Josh Smith is talented enough to help the Hawks win basketball games. His performance in the final three minutes last night makes me question whether he is capable of making a conscious effort to help the team win basketball games. He plays very well (most of the time) but he just plays.
With 2:55 left in the game and the Hawks up 91-84, Anthony Johnson missed a three-pointer from the corner late in the shot clock. LaMarcus Aldridge blocked out Josh Smith and grabed the rebound. Smith made little effort to get back on defense, trailing even Aldridge after he has made the outlet pass. Smith had been
Outlaw sprints to the corner. Aldridge runs down the center of the court. Anthony Johnson, Joe Johnson, and Marvin Williams pick up their men. Al Horford is left with two Blazers to cover. Outlaw is set up in the corner, Aldridge is headed straight down the lane. Smith is in the general vicinity of the trailing Aldridge so Horford heads to Outlaw in the corner under the assumption that Josh Smith is cognizant of the situation and interested in playing team defense. Horford turns out to be mistaken. Just inside the the three-point line, Smith peels off Aldridge and jogs toward Outlaw. Horford attempts to recover while Brandon Roy uses the unguarded Aldridge to get free at the top of the key and head toward the hoop. Roy makes his layup and the late arriving Horford fouls him. Roy makes the free throw and the game is 91-87.
On the Atlanta possession beginning at 1:45 in the fourth quarter with the Hawks leading 93-89, Smith attacks the basket. He draws two defenders, the second of whom is LaMarcus Aldridge who has left Al Horford unguarded at the basket, approximately three feet away from Smith. Smith either never sees or chooses to ignore Horford in order to attempt a heavily contested, contorted shot that Brandon Roy blocks.
While his teammates get back on defense Smith takes a moment to strike his familiar, petulant, arms-raised pose to the baseline official. Smith's protest delays him in getting back on defense and throws Atlanta's defensive assignments out of whack. With his teammates covering for his absence, Smith takes the Portland player farthest from the basket as the Blazers set up their half-court offense. That Blazer is Brandon Roy. Less than 10 seconds run off the shot clock before Roy blows past Smith and makes another layup, pulling Portland within two.

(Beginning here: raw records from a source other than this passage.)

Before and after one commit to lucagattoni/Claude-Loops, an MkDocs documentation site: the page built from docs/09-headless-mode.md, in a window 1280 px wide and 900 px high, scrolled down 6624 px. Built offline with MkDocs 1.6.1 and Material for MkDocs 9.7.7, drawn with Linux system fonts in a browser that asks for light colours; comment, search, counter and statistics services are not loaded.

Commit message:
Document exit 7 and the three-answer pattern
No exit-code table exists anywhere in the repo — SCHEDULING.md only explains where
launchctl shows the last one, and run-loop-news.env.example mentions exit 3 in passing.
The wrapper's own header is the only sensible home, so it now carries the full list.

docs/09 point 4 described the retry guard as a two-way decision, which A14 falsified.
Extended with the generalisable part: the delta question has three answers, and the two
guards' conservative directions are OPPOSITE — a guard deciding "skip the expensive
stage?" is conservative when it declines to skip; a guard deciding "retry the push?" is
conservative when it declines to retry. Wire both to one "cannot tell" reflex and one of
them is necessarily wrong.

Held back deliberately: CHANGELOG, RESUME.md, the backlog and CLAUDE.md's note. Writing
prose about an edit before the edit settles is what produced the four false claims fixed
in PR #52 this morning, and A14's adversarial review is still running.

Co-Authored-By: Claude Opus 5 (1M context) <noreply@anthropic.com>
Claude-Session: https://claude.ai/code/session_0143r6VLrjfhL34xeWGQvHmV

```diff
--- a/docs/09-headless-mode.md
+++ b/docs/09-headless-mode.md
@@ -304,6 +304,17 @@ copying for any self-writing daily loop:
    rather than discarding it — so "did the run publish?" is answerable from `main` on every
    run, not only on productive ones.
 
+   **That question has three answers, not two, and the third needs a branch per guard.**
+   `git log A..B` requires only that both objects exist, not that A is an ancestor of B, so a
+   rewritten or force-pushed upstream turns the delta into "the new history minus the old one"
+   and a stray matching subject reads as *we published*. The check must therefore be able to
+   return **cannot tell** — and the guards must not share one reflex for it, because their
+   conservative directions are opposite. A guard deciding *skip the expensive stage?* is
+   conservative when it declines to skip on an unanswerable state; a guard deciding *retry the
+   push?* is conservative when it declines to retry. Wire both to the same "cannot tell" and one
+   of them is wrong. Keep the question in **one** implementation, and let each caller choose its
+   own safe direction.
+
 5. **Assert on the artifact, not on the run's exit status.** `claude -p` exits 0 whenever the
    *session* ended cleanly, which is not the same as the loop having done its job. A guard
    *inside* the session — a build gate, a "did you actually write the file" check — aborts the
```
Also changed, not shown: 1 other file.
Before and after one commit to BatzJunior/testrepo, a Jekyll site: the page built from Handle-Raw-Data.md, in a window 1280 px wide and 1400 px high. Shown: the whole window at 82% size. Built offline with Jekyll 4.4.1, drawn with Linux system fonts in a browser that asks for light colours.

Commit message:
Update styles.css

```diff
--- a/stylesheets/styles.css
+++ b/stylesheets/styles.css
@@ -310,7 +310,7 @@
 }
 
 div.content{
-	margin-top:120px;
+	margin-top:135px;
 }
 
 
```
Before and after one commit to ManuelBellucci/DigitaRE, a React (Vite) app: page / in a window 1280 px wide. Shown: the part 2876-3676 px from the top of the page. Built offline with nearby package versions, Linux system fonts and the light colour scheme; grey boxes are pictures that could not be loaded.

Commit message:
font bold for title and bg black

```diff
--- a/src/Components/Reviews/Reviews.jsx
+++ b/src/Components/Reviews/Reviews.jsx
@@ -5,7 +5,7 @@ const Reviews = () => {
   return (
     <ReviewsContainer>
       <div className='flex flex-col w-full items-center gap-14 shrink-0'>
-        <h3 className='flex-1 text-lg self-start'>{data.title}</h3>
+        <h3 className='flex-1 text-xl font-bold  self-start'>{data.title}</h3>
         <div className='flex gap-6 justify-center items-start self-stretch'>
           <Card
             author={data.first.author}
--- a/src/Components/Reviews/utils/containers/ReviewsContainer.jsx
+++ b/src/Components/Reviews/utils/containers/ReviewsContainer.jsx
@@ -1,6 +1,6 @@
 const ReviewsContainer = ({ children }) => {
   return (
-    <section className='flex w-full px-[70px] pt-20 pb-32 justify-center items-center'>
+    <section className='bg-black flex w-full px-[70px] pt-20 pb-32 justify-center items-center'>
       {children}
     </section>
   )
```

The Blazers win because Atlanta won't score again. The Hawks scored two points on their final eight possessions most of which consisted of Joe Johnson dribbling, unable to penetrate the Portland defense before the shot clock forces him either to take a horrible shot or turn the ball over. Atlanta built a lead of as many as 19 points out of transition offense, ball, and player movement. When they really needed a basket they abandoned each of those elements.
There was one exception to that in the final 3:42...
With 2:03 left Al Horford saved Josh Smith after Outlaw (for the umpteenth time last week) beat him off the dribble. Horford contested Outlaw's shot in the lane, grabbed the rebound, and immediately fired an outlet pass to Anthony Johnson. To his credit, Smith sprinted toward the offensive end and received an alley-oop pass from Johnson.
That would be Atlanta's only made basket in the final 3:42. It was the only possession in the final 3:42 where Joe Johnson did not touch the ball and Mike Woodson did not call a play.
Josh Smith Jump Shot Log
January 27, 2008 @Portland